A week on from a famous hurling success, the men from the Premier County began to assert themselves in the middle of the field. Sean Minogue carded an eight birdie 46 and Noel Joyce went one better with 45. John Shoer and Seamus O’Halloran supported well with matching 50s to give Tipperary a halfway 25 under, level with the Kildare men.
But the final pairing was really what the large crowd had tuned-up to see. Homesters Dublin lined-out against holders Cork. Two weeks before William Hill had won the Lucan Scratch Cup and a Cork quartet had won the team event. Could they repeat this?
Dublin opened like they meant business. As if by clockwork, each of their five made the heart of the first green.

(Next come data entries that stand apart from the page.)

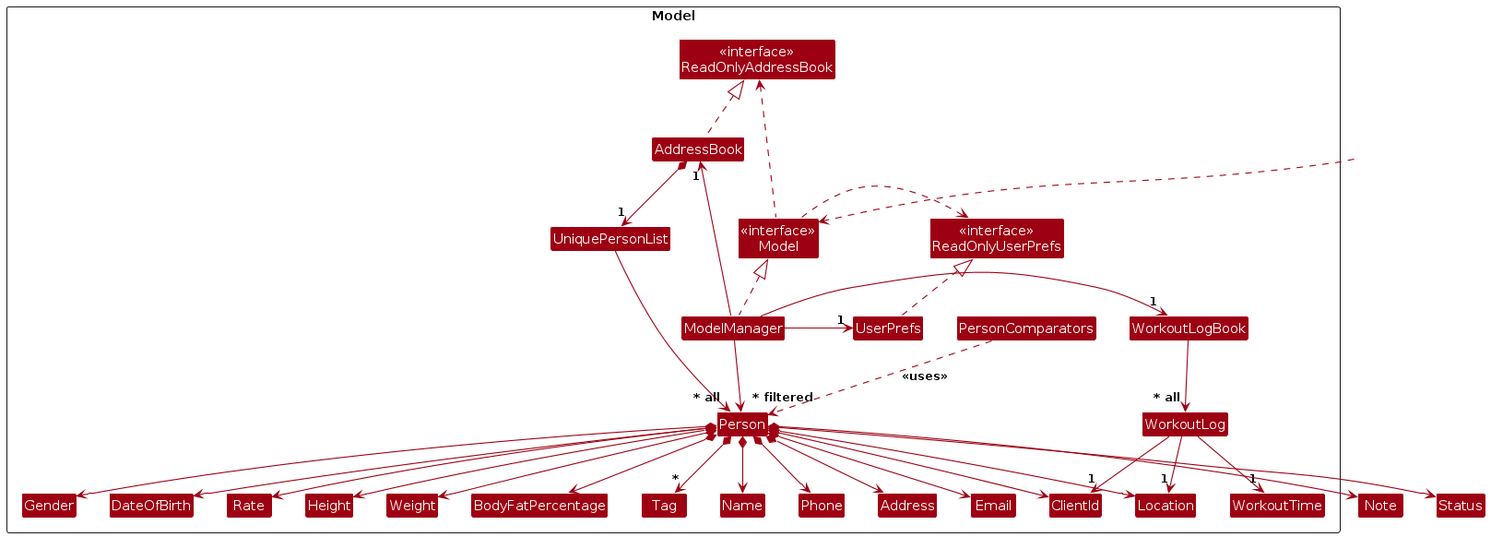
prickloll/tp keeps this PlantUML diagram as diagrams/ModelClassDiagram.png. Above is the earlier version. Its source is kept beside it as diagrams/ModelClassDiagram.puml.
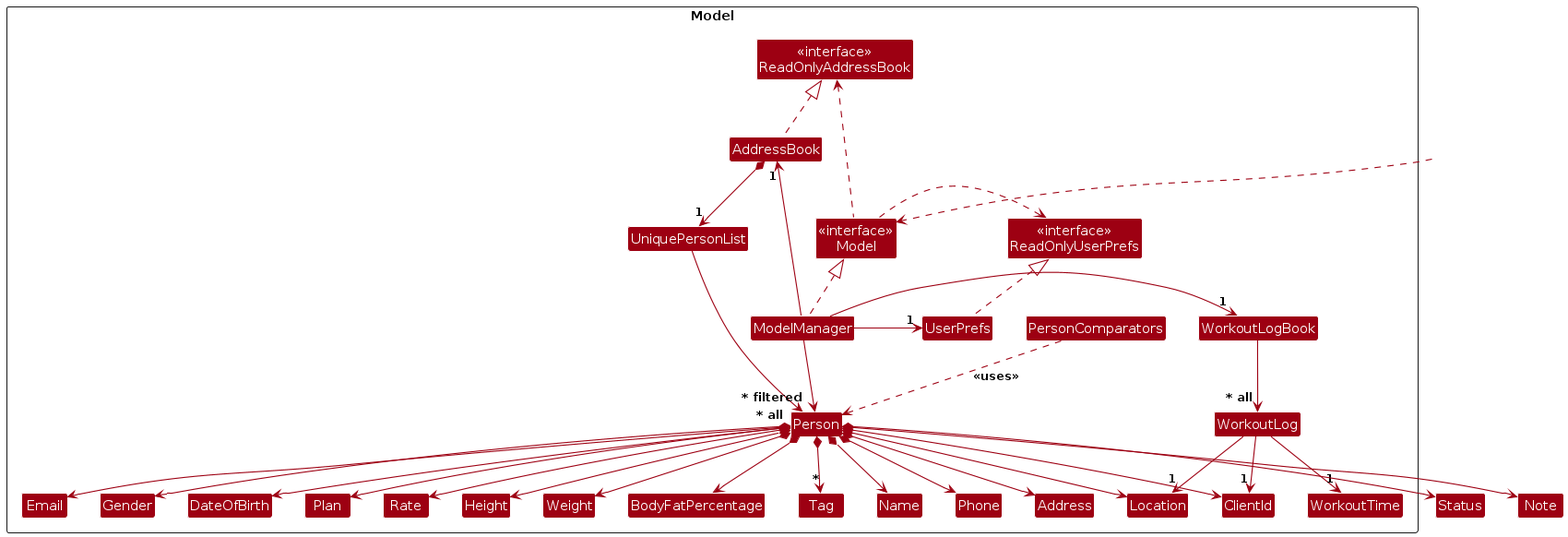
Above is the later version.

Change to the diagram source:
```diff
@@ -26,6 +26,7 @@
 Class Name
 Class Phone
 Class Location
+Class Plan
 Class Rate
 Class Height
 Class Weight
@@ -66,6 +67,7 @@
 Person *--> DateOfBirth
 Person *--> Location
 Person *--> Note
+Person *--> Plan
 Person *--> Rate
 Person *--> Status
 Person *--> Height
```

Courtney, Malone and first-timer Keane all birdied; Brennan and Harkins missed, narrowly.
By the end of the opening round, Dublin had matched the Kildare and Tipperary target. Mark Keane’s first Dublin ‘cap’ continued to be more than promising. The young Lucan man contributed a ten birdie 46. Derek Courtney capitalized on a front nine 22 to post 49.
Primarily due to the work of John Looney with a 45 (ten twos, one four), Cork kept in touch on -21. Ultimately, though Cork fell away and could only manage fourth.
The main challenge to Metropolitan supremacy came from Kildare and Tipperary. Pat Doyle continued his superb performance with nines of 25 and 20 for 91 (the top individual score of the day). Eddie Carey rendered excellent support with 94 and Kildare’s team total was 391.
Sean Minogue birdied 16 and 17 for Tipperary and finished with a very satisfying 95. Noel Joyce aced the 8th and with twos at 5, 7 14 and 15, he faced a six-footer on the last to finish -16. The putt just missed on the low side.
John Shoer had the same right to left breaking putt as Joyce from a fraction closer. His putt also broke sharply left and stayed out. Yet again, though, the great Nenagh man had served his county well (101). Seamus O’Halloran recorded 99 to give Tipp a team aggregate of 44 under.
For a while, it appeared as if the strains of ‘Slievenamon’ would be heard all over Lucan. However, the star-studded Dublin team, backed by an enthusiastic home gallery, had other ideas.
They were a collective 13 under for the third nine leaving them needing seven over the last nine holes to win. It looked on when Pat Brennan chipped-in on 13 and Derek Courtney ‘stuck’ 17.
There was just a five minute spell where Tipperary dared to hope. Derek Courtney pitched through the 18th green and chipped to three feet below the hole. The putt stayed out. Mark Keane found himself a long way over the 17th green, chipped back too strongly and took two putts.
Keane quickly rallied. Having missed the green long again at 18, he recovered to three feet and saved a great par.
Pat Brennan pitched well over the back of the difficult finishing hole. Having chipped back to green side, his five yard par effort lipped out.
Sean Harkins holed a good putt for a three on 17 and then two classic Dublin pitches clinched matters. Harkins threw a glorious tee-shot into 18. The ball stopped dead, just six inches from the hole. Seconds later, Anthony Malone glued his ball to the 17th.
‘Skinner’ pitched (as he had done thousands of times before) to the heart of Lucan’s 18th green. The five footbirdie putt missed. It didn’t matter. Another double was won.
1. Dublin (Mark Keane 46+46=92, Derek Courtney 47+49=96, Sean Harkins 47+50=97, Anthony Malone 50+49=99, Pat Brennan 49+51=100) 384
2. Tipperary (Noel Joyce 45+48=93, Sean Minogue 46+49=95, Richard O’Halloran 50+49=99, John Shoer 50+51=101, Anthony Culhane 55+58=113) 388
Kildare 391, Cork 399, Offaly 403, Westmeath 406, Carlow 407, Louth 413, Limerick 417, Clare and Wexford 420, Meath 421, Down and Galway 423, Waterford 424, Kerry 425, Armagh 426, Longford 443.
This evening: We preview the Ladies event this weekend.